When playing a Biome card to a cloud, its number must match that of the cloud it’s played on. If you choose to take cards from a cloud toward the Biome deck, those cards go straight into your hand. If you take the cards from a cloud toward the Sun card, those cards are placed in your journal. 

And that’s the game. More or less. Obviously, there is more to it than that, but playing the game itself is super simple. The trick comes in when and from where you collect cards for your journal. Whenever you collect cards for your journal, cards of the same biome are placed in a column (to show how many of that type of card you have). Different Biome cards are arranged to the right of the first Biome card you played in your journal, with any others of its kind being played below it. So, you’re going to have a long line of different biomes, and some columns with multiples of the same biome. This will affect scoring. 

At the end of the game, you get points for the length of each row of mixed Biome cards, from left to right, until there is a break in the row (i.e. due to one column not having as many cards in it as those before it). You also score points for the two biome columns with the most cards in it. Ties are broken by starting from the left-most pile and moving to the right. When scoring in this manner, you count the number of biomes in that column and multiply that by the column number. So, if I had 4 of a certain biome in the first column I would get 4 points (4 x 1 = 4). However, if I have 3 of the same biome in column 6, I would get 18 points (3 x 6 = 18). So you can see how important it is to go for cards that appear at the end of your first row in order to maximize your points. 

Subastral Temperate Grassland Column

The card drafting and planning ahead for end-game scoring is a thinky mixture, one that has a lot more depth than may appear at first glance. I’ve played it at many player counts, and they all play well. 

I really love how the early game makes you think about which biomes you want in which column, and then throughout the game, you’re trying to capitalize on how you laid out your first row. However, if you only focus on the right-most cards of your journal, you’ll miss out on points for your mixed rows. So there’s a lot to think about, and a lot to plan for. 

Theme, Artwork, etc. 

The art is gorgeous! And that’s to be expected since the illustrious Beth Sobel did the art. And the Biome cards have neat facts about each biome as well, which is fun and educational and really adds to the theme. I love the looks of the cards; they really do make this game shine. The rules are easy to follow, and there’s really so much to love about how everything is all put together.   

Subastral Card Art

What Worked: 

I love how you must play cards down in order to get more cards, but the cards you play will likely help someone.
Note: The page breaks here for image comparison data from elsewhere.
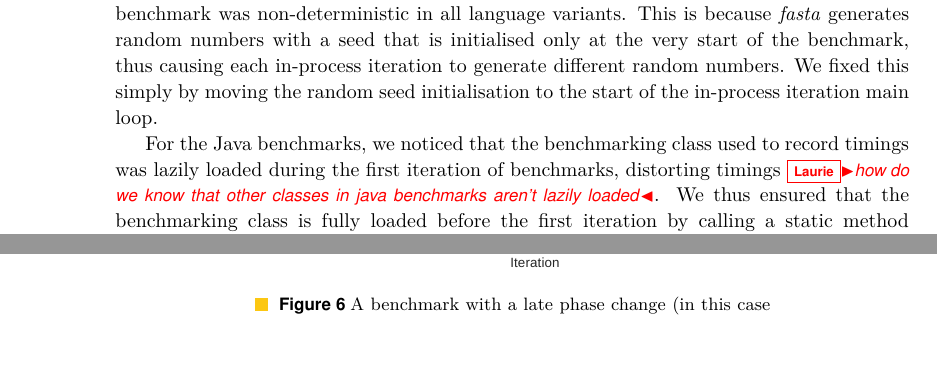
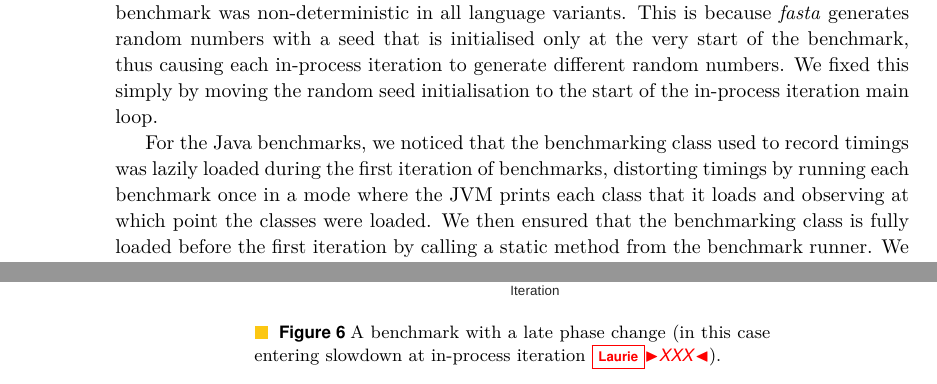
Before and after one commit to softdevteam/warmup_paper, a LaTeX paper (warmup.tex): two parts of pages 4 and 10 of 14, joined at a grey line, cut so that both start at the same text, the shorter picture padded with empty space. Compiled offline with pdfLaTeX.

Commit message:
write a little bit about java

```diff
--- a/warmup.tex
+++ b/warmup.tex
@@ -283,10 +283,14 @@ fixed this simply by moving the random seed initialisation to the start
 of the in-process iteration main loop.
 
 For the Java benchmarks, we noticed that the benchmarking class used to record
-timings was lazily loaded during the first iteration of
-benchmarks, distorting timings \laurie{how do we know that other classes in java benchmarks aren't lazily loaded}. We thus ensured that the benchmarking class
+timings was lazily loaded during the first iteration of benchmarks, distorting
+timings by running each benchmark once in a mode where the JVM prints each
+class that it loads and observing at which point the classes were loaded. We
+then ensured that the benchmarking class
 is fully loaded before the first iteration by calling a static
-method \laurie{does each benchmark call this static method? from its main method, or from a static initializer or somethign?} on the benchmarking class, which forces it to be loaded.
+method from the benchmark runner. We decided that we wouldn't take it further
+than forcing the loading of the toplevel benchmark class because that would be
+impractical for larger benchmarks because of the many classes involved.
 
 Bearing in mind surprising
 results such as the importance of link order~\cite{mytkowicz09surprising}, we
```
This aspect of drafting really gives the game some good depth. 

Subastral Clouds and Biomes

Final Thoughts: 

This game is all about set collection, so if you like that mechanism, there’s a lot to love here. The educational snippets are great and the small size of the box makes it a great game to take pretty much anywhere. It’s quick, too, so you can get in multiple games back to back (to back). Renegade Game Studios always impresses me with the quality of their smaller games, and Subastral is no exception. I really enjoy playing it, and it’s great for a quick family game or for a few plays at game night. 

Subastral is a solid, solid game. I’d even go so far as to call it “elegant.” If you like set-collection, card drafting, or just amazing art, you may need to check out Subastral. 

Subastral Cards

 

Benjamin Kocher

Benjamin Kocher

Benjamin hails from Canada but now lives in Kentucky with his wife and kids. He’s a certified copyeditor and a freelance writer and editor, covering everything from board game rule books to novels. An avid writer of science fiction and fantasy, it comes as no surprise that his favorite board games are those with rich, engaging themes. He is a reviewer for Board Game Atlas and runs his own site, Board Game Immersion, where he focuses on storytelling within games. When he’s not writing or playing games, Benjamin loves to play ultimate Frisbee, watch and play rugby, and read the most epic fantasy books available. Follow him on Twitter @benjaminkocher and Instagram @benjamin_kocher. You can also read his board game inspired fiction at Board Game Immersion.